NEW HAVEN, Conn. — A former animal research technician was sentenced Friday to 44 years in prison for killing a Yale graduate student days before what was to be her wedding day in 2009. The judge’s decision came after anguished relatives described how their anticipation of a celebration turned to grief as they returned home with her in a coffin.
Raymond Clark III, 26, apologized in New Haven Superior Court for strangling 24-year-old Annie Le of Placerville, Calif. Her body was found upside down stuffed in a wall of a research lab on Sept. 13, 2009, her wedding day and five days after she was last seen inside the Yale medical building.
“Annie was and will always be a wonderful person, by far a better person that I will ever be in my life,” Clark said. “I’m sorry I lied. I’m sorry I ruined lives and I’m sorry for taking Annie Le’s life.”
Clark pleaded guilty to the killing earlier this year, and prosecutors revealed at the time that he had left behind evidence of a sexual assault and desperately tried to cover his tracks.
Rabid beaver attacks 3 in Philadelphia
PHILADELPHIA — Pennsylvania wildlife officials say a rabid beaver attacked three people in Philadelphia.
The Game Commission reported Friday that an animal blamed for attacking a couple on Wednesday and a child on Thursday tested positive for rabies.
The attacks happened near Pennypack Creek in northeast Philadelphia. Authorities are warning people to be on the alert for animals acting unusually in the area.
Massachusetts tornado graded ‘severe,’ weather service says
TAUNTON, Mass. — The National Weather Service said Friday that storm damage in the hardest hit-areas in Massachusetts likely was from a “severe” tornado rated at least EF-3, meaning it had wind speeds between 136 and 165 mph.
The weather service said early information showed a tornado that moved from Westfield through Springfield and east to Monson and beyond got the classification of “EF-3 or higher” on the Enhanced Fujita Scale that goes from 1 to 5. EF-3 tornadoes can cause “severe damage,” including overturning cars and tearing off roofs.
The National Weather Service said it still was conducting a detailed survey from the Wednesday storms that flattened more than 200 structures and killed at least three people.
AP: UN report warns of ‘ethnic cleansing’ in Sudan

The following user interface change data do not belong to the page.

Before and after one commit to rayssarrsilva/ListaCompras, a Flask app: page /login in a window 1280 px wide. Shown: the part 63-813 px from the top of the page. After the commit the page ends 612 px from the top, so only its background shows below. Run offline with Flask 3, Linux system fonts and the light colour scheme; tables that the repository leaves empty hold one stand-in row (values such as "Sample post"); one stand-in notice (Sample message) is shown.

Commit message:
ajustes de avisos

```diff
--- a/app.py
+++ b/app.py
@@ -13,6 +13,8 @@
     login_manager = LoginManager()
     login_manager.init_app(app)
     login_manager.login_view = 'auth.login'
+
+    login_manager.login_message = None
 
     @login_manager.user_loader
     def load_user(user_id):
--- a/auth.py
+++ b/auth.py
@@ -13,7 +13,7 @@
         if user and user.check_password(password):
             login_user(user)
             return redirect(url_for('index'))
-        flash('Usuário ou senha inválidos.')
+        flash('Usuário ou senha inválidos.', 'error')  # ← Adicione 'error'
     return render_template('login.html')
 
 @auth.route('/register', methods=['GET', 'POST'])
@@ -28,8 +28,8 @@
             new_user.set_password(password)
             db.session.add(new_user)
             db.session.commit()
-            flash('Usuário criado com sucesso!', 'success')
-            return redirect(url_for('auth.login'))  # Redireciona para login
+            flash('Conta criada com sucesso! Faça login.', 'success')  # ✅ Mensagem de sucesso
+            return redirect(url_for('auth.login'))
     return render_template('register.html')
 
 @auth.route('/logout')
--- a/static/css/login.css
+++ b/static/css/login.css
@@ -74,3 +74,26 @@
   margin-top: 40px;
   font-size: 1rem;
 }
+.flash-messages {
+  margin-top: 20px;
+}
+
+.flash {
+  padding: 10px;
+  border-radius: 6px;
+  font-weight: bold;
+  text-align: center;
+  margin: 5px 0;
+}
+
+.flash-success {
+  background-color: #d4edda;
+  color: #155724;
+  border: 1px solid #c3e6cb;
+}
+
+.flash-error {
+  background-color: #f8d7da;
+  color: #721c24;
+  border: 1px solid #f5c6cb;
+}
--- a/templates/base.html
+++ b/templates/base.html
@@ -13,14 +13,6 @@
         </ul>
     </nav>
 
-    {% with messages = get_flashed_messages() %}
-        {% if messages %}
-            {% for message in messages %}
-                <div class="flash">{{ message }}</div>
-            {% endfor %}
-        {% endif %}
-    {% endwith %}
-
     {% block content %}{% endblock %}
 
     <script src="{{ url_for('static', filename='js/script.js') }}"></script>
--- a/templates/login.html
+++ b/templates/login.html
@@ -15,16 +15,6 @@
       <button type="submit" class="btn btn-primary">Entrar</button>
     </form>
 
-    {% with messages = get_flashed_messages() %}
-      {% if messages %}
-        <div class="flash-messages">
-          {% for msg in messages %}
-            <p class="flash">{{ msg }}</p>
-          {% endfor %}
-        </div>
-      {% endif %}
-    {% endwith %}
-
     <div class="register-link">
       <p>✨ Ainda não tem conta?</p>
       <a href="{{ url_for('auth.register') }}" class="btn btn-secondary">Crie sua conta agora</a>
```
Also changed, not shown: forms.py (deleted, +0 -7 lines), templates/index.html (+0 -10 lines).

JUBA, Sudan — A confidential United Nations report warns that the invasion by Sudan’s military of the contested north-south region of Abyei could lead to “ethnic cleansing” if the tens of thousands of residents who fled are not able to return.
The U.N. human rights report — dated May 29 and marked “Not For Public Citation or Distribution” — said the north’s Khartoum government may have carried out a premeditated military plan to invade Abyei when Sudanese Armed Forces troops moved in May 21.

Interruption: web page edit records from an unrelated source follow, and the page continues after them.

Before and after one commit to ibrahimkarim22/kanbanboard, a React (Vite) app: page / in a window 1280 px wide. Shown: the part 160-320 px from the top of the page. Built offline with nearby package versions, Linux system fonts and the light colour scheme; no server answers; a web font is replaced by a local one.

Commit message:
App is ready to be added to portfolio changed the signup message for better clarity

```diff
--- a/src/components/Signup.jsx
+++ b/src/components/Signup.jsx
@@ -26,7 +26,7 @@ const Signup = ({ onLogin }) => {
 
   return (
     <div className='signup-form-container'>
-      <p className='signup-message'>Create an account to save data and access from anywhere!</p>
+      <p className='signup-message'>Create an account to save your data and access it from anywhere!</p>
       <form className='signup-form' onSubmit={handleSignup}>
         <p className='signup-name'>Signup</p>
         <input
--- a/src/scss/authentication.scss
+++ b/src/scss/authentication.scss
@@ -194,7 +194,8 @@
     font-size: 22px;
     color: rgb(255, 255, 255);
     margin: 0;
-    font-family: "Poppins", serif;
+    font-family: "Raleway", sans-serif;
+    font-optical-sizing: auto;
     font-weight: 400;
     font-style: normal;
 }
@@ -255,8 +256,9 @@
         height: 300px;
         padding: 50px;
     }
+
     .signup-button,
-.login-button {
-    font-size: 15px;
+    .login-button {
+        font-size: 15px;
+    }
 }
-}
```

Expressing its “grave concern” about the escalating violence, the U.N. Security Council later Friday condemned Khartoum for seizing control of Abyei, “and the resulting displacement of tens of thousands of residents.”

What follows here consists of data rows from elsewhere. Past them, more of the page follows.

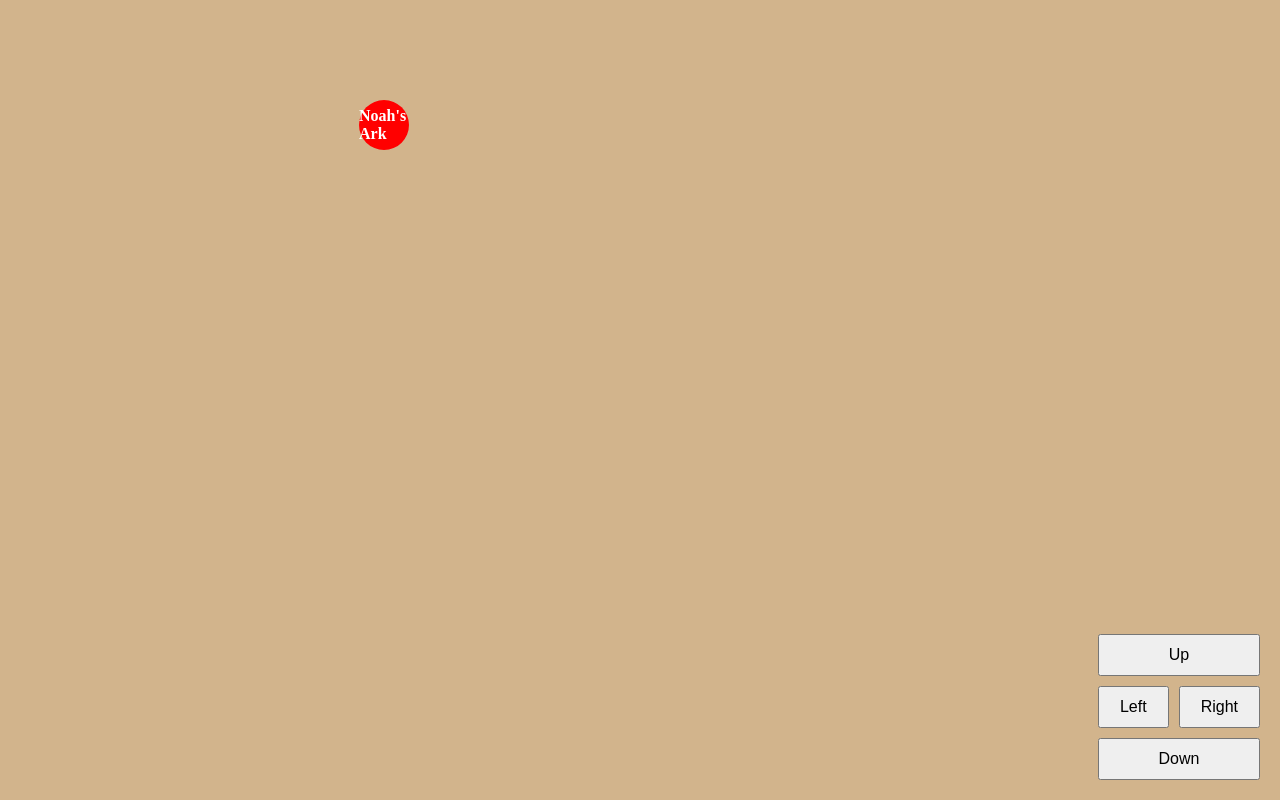
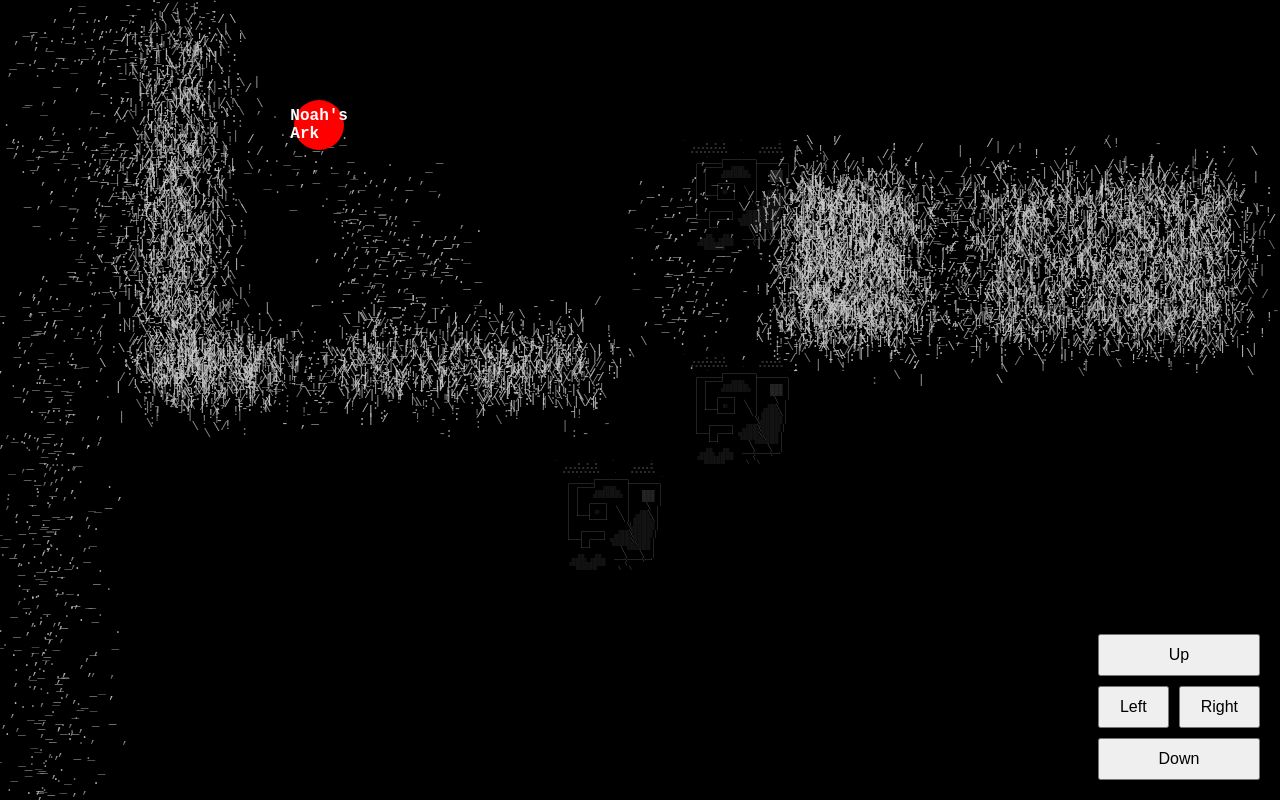
Before and after one commit to sigizmunde/vampire-game, a website built with webpack: page public/index.html in a window 1280 px wide. Built offline with nearby package versions, Linux system fonts and the light colour scheme.

Commit message:
add: text generation render approach

```diff
--- /dev/null
+++ b/src/helpers/math.js
@@ -0,0 +1,11 @@
+export function randomNormal() {
+    let u = 0;
+    let v = 0;
+
+    while (u === 0) u = Math.random();
+    while (v === 0) v = Math.random();
+
+    const normal = Math.sqrt(-2 * Math.log(u)) * Math.cos(2 * Math.PI * v);
+
+    return Math.max(0, Math.min(1, 0.5 + normal / 6));
+}
--- /dev/null
+++ b/src/helpers/mockData/scene.js
@@ -0,0 +1,419 @@
+export const matrix1 = [
+    [
+        "f1",
+        "f2",
+        "f3",
+        null,
+        null,
+        null,
+        null,
+        null,
+        null,
+        null,
+        null,
+        null,
+        null,
+        null,
+        null,
+        null,
+        null,
+        null,
+        null,
+        null,
+    ],
+    [
+        null,
+        null,
+        "f3",
+        null,
+        null,
+        null,
+        null,
+        null,
+        null,
+        null,
+        null,
+        null,
+        null,
+        null,
+        null,
+        null,
+        null,
+        null,
+        null,
+        null,
+    ],
+    [
+        "f1",
+        "f2",
+        "f5",
+        null,
+        "f1",
+        null,
+        null,
+        null,
+        null,
+        null,
+        null,
+        null,
+        null,
+        null,
+        null,
+        null,
+        null,
+        null,
+        null,
+        null,
+    ],
+    [
+        null,
+        "f2",
+        "f4",
+        null,
+        null,
+        "f2",
+        null,
+        null,
+        null,
+        null,
+        "f1",
+        "b2",
+        "f7",
+        "f6",
+        "f2",
+        "f4",
+        "f3",
+        "f5",
+        "f4",
+        null,
+    ],
+    [
+        null,
+        "f2",
+        "f5",
+        null,
+        null,
+        "f2",
+        "f1",
+        null,
+        null,
+        null,
+        "f1",
+        null,
+        "f7",
+        "f6",
+        "f2",
+        "f4",
+        "f3",
+        "f5",
+        "f4",
+        null,
+    ],
+    [
+        "f1",
+        null,
+        "f5",
+        null,
+        null,
+        "f1",
+        "f1",
+        null,
+        null,
+        null,
+        "f1",
+        null,
+        "f7",
+        "f6",
+        "f2",
+        "f4",
+        "f3",
+        "f5",
+        "f4",
+        null,
+    ],
+    [
+        "f1",
+        null,
+        "f7",
+        "f6",
+        "f2",
+        "f4",
+        "f3",
+        "f5",
+        "f4",
+        null,
+        null,
+        null,
+        null,
+        null,
+        null,
+        null,
+        null,
+        null,
+        null,
+        null,
+    ],
+    [
+        "f1",
+        null,
+        null,
+        null,
+        null,
+        null,
+        null,
+        null,
+        null,
+        null,
+        null,
+        "b0",
+        null,
+        null,
+        null,
+        null,
+        null,
+        null,
+        null,
+        null,
+    ],
+    [
+        "f1",
+        null,
+        null,
+        null,
+        null,
+        null,
+        null,
+        null,
+        null,
+        null,
+        null,
+        null,
+        null,
+        null,
+        null,
+        null,
+        null,
+        null,
+        null,
+        null,
+    ],
+    [
+        "f1",
+        null,
+        null,
+        null,
+        null,
+        null,
+        null,
+        null,
+        null,
+        "b1",
+        null,
+        null,
+        null,
+        null,
+        null,
+        null,
+        null,
+        null,
+        null,
+        null,
+    ],
+    [
+        "f1",
+        null,
+        null,
+        null,
+        null,
+        null,
+        null,
+        null,
+        null,
+        null,
+        null,
+        null,
+        null,
+        null,
+        null,
+        null,
+        null,
+        null,
+        null,
+        null,
+    ],
+    [
+        "f1",
+        null,
+        null,
+        null,
+        null,
+        null,
+        null,
+        null,
+        null,
+        null,
+        null,
+        null,
+        null,
+        null,
+        null,
+        null,
+        null,
+        null,
+        null,
+        null,
+    ],
+    [
+        "f1",
+        null,
+        null,
+        null,
+        null,
+        null,
+        null,
+        null,
+        null,
+        null,
+        null,
+        null,
+        null,
+        null,
+        null,
+        null,
+        null,
+        null,
+        null,
+        null,
+    ],
+    [
+        "f1",
+        null,
+        null,
+        null,
+        null,
+        null,
+        null,
+        null,
+        null,
+        null,
+        null,
+        null,
+        null,
+        null,
+        null,
+        null,
+        null,
+        null,
+        null,
+        null,
+    ],
+    [
+        "f1",
+        null,
+        null,
+        null,
+        null,
+        null,
+        null,
+        null,
+        null,
+        null,
+        null,
+        null,
+        null,
+        null,
+        null,
+        null,
+        null,
+        null,
+        null,
+        null,
+    ],
+];
+
+export const houseAscii0 = `  .                 .        .                 .
+             o   o   o                         o
+       o o o o o o o o                 o o o o o
+      o o o o o o o o o       .       o o o o o o
+             .                                      .
+                    ┌───────────────┐
+        ┌───────────┤               ├──────────────┐
+        │   ┌───────┘    ░░░░░░     │              │
+        │   │        ░░░░░░░░░░░░   │      ▒▒▒▒▒▒  │
+        │   │       ░░░░░░░░░░░░░░  │      ▒▒▒▒▒▒  │
+        │   │                       │      ▒▒▒▒▒▒  │
+        │   │     ┌───────┐         │        ╲     │
+        │   │     │       │    ╲    │         ╲   │
+        │   │     │  ░░░░│     ╲   │     ░░░░╲   │
+        │   └─────┤       │      ╲  │   ░░░░░░░╲  │
+        │         └───────┘       ╲ │  ░░░░░░░░░╲ │
+        │                           ╲│ ░░░░░░░░░░ │
+        │                            ╲░░░░░░░░░░░ │
+        │     ┌──────────┐      ░░░░░╲░░░░░░░░░░ │
+        │     │   ░░░░░  │    ░░░░░░░░╲░░░░░░░░░ │
+        └─────┤   ┌──────┘  ░░░░░░░░░░╲░░░░░░░░ │
+              │   │          ░░░░░░░░░░░╲░░░░░░ │
+              └───┘              ╲  ░░░░░░░░░░░ │
+                                  ╲       ╲     │
+             ░░░     ░░░           ╲       ╲    │
+          ░░░░░░░  ░░░░░░░    ─────╲───────╲───┘
+         ░░░░░░░░░░░░░░░░░         ╲
+            ░░░░░░░░░░          ╲    ╲`;
+
+export const houseAscii1 = `  .                 .        .                 .
+             o   o   o                         o
+       o o o o o o o o                 o o o o o
+      o o o o o o o o o       .       o o o o o o
+             .                                      .
+                    ┌───────────────┐
+        ┌───────────┤               ├──────────────┐
+        │   ┌───────┘    ░░░░░░     │              │
+        │   │        ░░░░░░░░░░░░   │      ▒▒▒▒▒▒  │
+        │   │       ░░░░░░░░░░░░░░  │      ▒▒▒▒▒▒  │
+        │   │                       │      ▒▒▒▒▒▒  │
+        │   │     ┌───────┐         │        ╲     │
+        │   │     │       │    ╲    │         ╲   │
+        │   │     │  ░░   │     ╲   │     ░░░░╲   │
+        │   └─────┤       │      ╲  │   ░░░░░░░╲  │
+        │         └───────┘       ╲ │  ░░░░░░░░░╲ │
+        │                           ╲│ ░░░░░░░░░░ │
+        │                            ╲░░░░░░░░░░░ │
+        │     ┌──────────┐      ░░░░░╲░░░░░░░░░░ │
+        │     │          │    ░░░░░░░░╲░░░░░░░░░ │
+        └─────┤   ┌──────┘  ░░░░░░░░░░╲░░░░░░░░ │
+              │   │          ░░░░░░░░░░░╲░░░░░░ │
+              └───┘              ╲  ░░░░░░░░░░░ │
+                                  ╲       ╲     │
+             ░░░     ░░░           ╲       ╲    │
+          ░░░░░░░  ░░░░░░░    ─────╲───────╲───┘
+         ░░░░░░░░░░░░░░░░░         ╲
+            ░░░░░░░░░░          ╲    ╲`;
+
+export const houseAscii2 = `  .                 .        .                 .
+             o   o   o                         o
+       o o o o o o o o                 o o o o o
+      o o o o o o o o o       .       o o o o o o
+             .                                      .
+                    ┌───────────────┐
+        ┌───────────┤               ├──────────────┐
+        │   ┌───────┘    ░░░░░░     │              │
+        │   │        ░░░░░░░░░░░░   │      ▒▒▒▒▒▒  │
+        │   │       ░░░░░░░░░░░░░░  │      ▒▒▒▒▒▒  │
+        │   │                       │      ▒▒▒▒▒▒  │
+        │   │     ┌───────┐         │        ╲     │
+        │   │     │       │    ╲    │         ╲   │
+        │   │     │  ░░   │     ╲   │     ░░░░╲   │
+        │   └─────┤       │      ╲  │   ░░░░░░░╲  │
+        │         └───────┘       ╲ │  ░░░░░░░░░╲ │
+        │       ░░░░░░░░░░░░░░░     ╲│ ░░░░░░░░░░ │
+        │                            ╲░░░░░░░░░░░ │
+        │     ┌──────────┐      ░░░░░╲░░░░░░░░░░ │
+        │     │          │    ░░░░░░░░╲░░░░░░░░░ │
+        └─────┤   ┌──────┘  ░░░░░░░░░░╲░░░░░░░░ │
+              │   │          ░░░░░░░░░░░╲░░░░░░ │
+              └───┘              ╲  ░░░░░░░░░░░ │
+                                  ╲       ╲     │
+             ░░░     ░░░           ╲       ╲    │
+          ░░░░░░░  ░░░░░░░    ─────╲───────╲───┘
+         ░░░░░░░░░░░░░░░░░         ╲
+            ░░░░░░░░░░          ╲    ╲`;
--- a/src/index.js
+++ b/src/index.js
@@ -1,11 +1,15 @@
 import "./styles.css";
 import { Game } from "./game";
 import { Vessel } from "./vessel";
+import { Render } from "./render";
+import { matrix1 } from "./helpers/mockData/scene";
 
 const game = new Game({ boundaries: [0, 0, window.innerWidth - 50, window.innerHeight - 50] });
 
 const vessel = new Vessel({ position: [100, 100], velocity: [50, 0], id: "vesselNode" });
 game.addVessel(vessel);
+
+const render = new Render("flightArea");
 
 document.addEventListener("keydown", (event) => {
     switch (event.key) {
@@ -23,6 +27,9 @@
             break;
     }
 });
+
+render.convertMatrixToObjects(matrix1);
+render.renderScene();
 
 document.addEventListener("DOMContentLoaded", () => {
     const upButton = document.getElementById("upButton");
--- /dev/null
+++ b/src/render.js
@@ -0,0 +1,126 @@
+import { randomNormal } from "./helpers/math";
+import { houseAscii1 } from "./helpers/mockData/scene";
+
+const colorMap = {
+    foliage: "#cccccc",
+    building: "#888888",
+    signature: "#ffffff",
+    background: "#000000",
+};
+
+export class Render {
+    constructor(nodeId) {
+        this.nodeId = nodeId;
+        this.objects = [];
+        this.matrixSize = [10, 10]; // Default size, can be adjusted
+    }
+
+    convertMatrixToObjects(matrix) {
+        const objects = [];
+        for (let y = 0; y < matrix.length; y++) {
+            for (let x = 0; x < matrix[y].length; x++) {
+                const code = matrix[y][x];
+                if (code) {
+                    const type =
+                        code[0] === "f" ? "foliage" : code[0] === "b" ? "building" : "unknown";
+                    const variation = parseInt(code.slice(1), 10);
+                    objects.push({ type, variation, cell: [x, y] });
+                }
+            }
+        }
+        this.matrixSize = [matrix[0].length, matrix.length];
+        this.objects = objects;
+    }
+
+    _constructObject({ type, variation, position, size, id }) {
+        const [x, y] = position;
+        const [width, height] = size;
+        const objNode = document.createElement("div");
+        objNode.id = id || `${type}-${variation}-${x}-${y}`;
+        objNode.style.position = "absolute";
+        objNode.style.left = `${x}px`;
+        objNode.style.top = `${y}px`;
+        objNode.style.width = `${width}px`;
+        objNode.style.height = `${height}px`;
+        objNode.style.transform = "translate(-50%, -50%)";
+
+        if (type === "foliage") {
+            const color = colorMap.foliage;
+            if (variation <= 2) {
+                this._generateDitherSymbols(
+                    objNode,
+                    size,
+                    ["_", ".", ","],
+                    25 * (variation + 1),
+                    color,
+                    0.8,
+                );
+            } else {
+                this._generateDitherSymbols(
+                    objNode,
+                    size,
+                    ["|", "\\", "/", "!", ":", "-"],
+                    75 * variation,
+                    color,
+                    0.8,
+                );
+            }
+        }
+
+        if (type === "building") {
+            const color = colorMap.building;
+            this._generateBuilding(objNode, size, variation);
+        }
+
+        return objNode;
+    }
+
+    _generateDitherSymbols(containerNode, size, symbols, count, color, fluctuation) {
+        for (let i = 0; i < count; i++) {
+            const symbolNode = document.createElement("div");
+            symbolNode.textContent = symbols[Math.floor(Math.random() * symbols.length)];
+            symbolNode.style.position = "absolute";
+            symbolNode.style.color = color;
+            symbolNode.style.opacity = `${Math.random() * fluctuation * 0.5 + 0.5}`;
+            symbolNode.style.fontSize = `${size[0] / 5}px`;
+            symbolNode.style.left = `${randomNormal() * size[0] * 2.5}px`;
+            symbolNode.style.top = `${randomNormal() * size[1] * 2.5}px`;
+            containerNode.appendChild(symbolNode);
+        }
+    }
+
+    _generateBuilding(containerNode, size, variation) {
+        const buildingNode = document.createElement("div");
+        buildingNode.style.position = "absolute";
+        buildingNode.style.width = `${size[0] * 0.8}px`;
+        buildingNode.style.height = `${size[1] * 0.8}px`;
+        buildingNode.style.left = `${size[0] * 0.1}px`;
+        buildingNode.style.top = `${size[1] * 0.1}px`;
+        buildingNode.style.color = colorMap.building;
+        buildingNode.style.fontSize = `${size[0] / 18}px`;
+        buildingNode.style.whiteSpace = "pre";
+        buildingNode.textContent = houseAscii1;
+        containerNode.appendChild(buildingNode);
+    }
+
+    renderScene() {
+        const container = document.getElementById(this.nodeId);
+        const sceneSize = container.getBoundingClientRect();
+        const sizePerCell = [
+            sceneSize.width / this.matrixSize[0],
+            sceneSize.height / this.matrixSize[1],
+        ];
+        // container.innerHTML = "";
+        this.objects.forEach((obj) => {
+            const objNode = this._constructObject({
+                ...obj,
+                position: [obj.cell[0] * sizePerCell[0], obj.cell[1] * sizePerCell[1]],
+                size: sizePerCell,
+            });
+            container.prepend(objNode);
+        });
+        container.style.position = "relative";
+        container.style.overflow = "hidden";
+        container.style.backgroundColor = colorMap.background;
+    }
+}
--- a/src/styles.css
+++ b/src/styles.css
@@ -8,6 +8,7 @@
     width: 100%;
     height: 100%;
     background-color: tan;
+    font-family: "Courier New", Courier, monospace;
 }
 
 .app {
```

It also called on the Sudanese Armed Forces to “ensure an immediate halt to all looting, burning, and illegal resettlement” in Abyei and asked both the north and the south to withdraw their military forces from the area.
The Ngok Dinka, a black tribe that associates itself with Sudan’s south, fled Abyei when northern troops and ethnic Misseriya — Arab cattle herders aligned with the north — moved in and looted homes. The U.N. report estimated that between 15 percent and 20 percent of the homes in Abyei were burned in what it called “deliberate destruction” and a violation of international humanitarian law.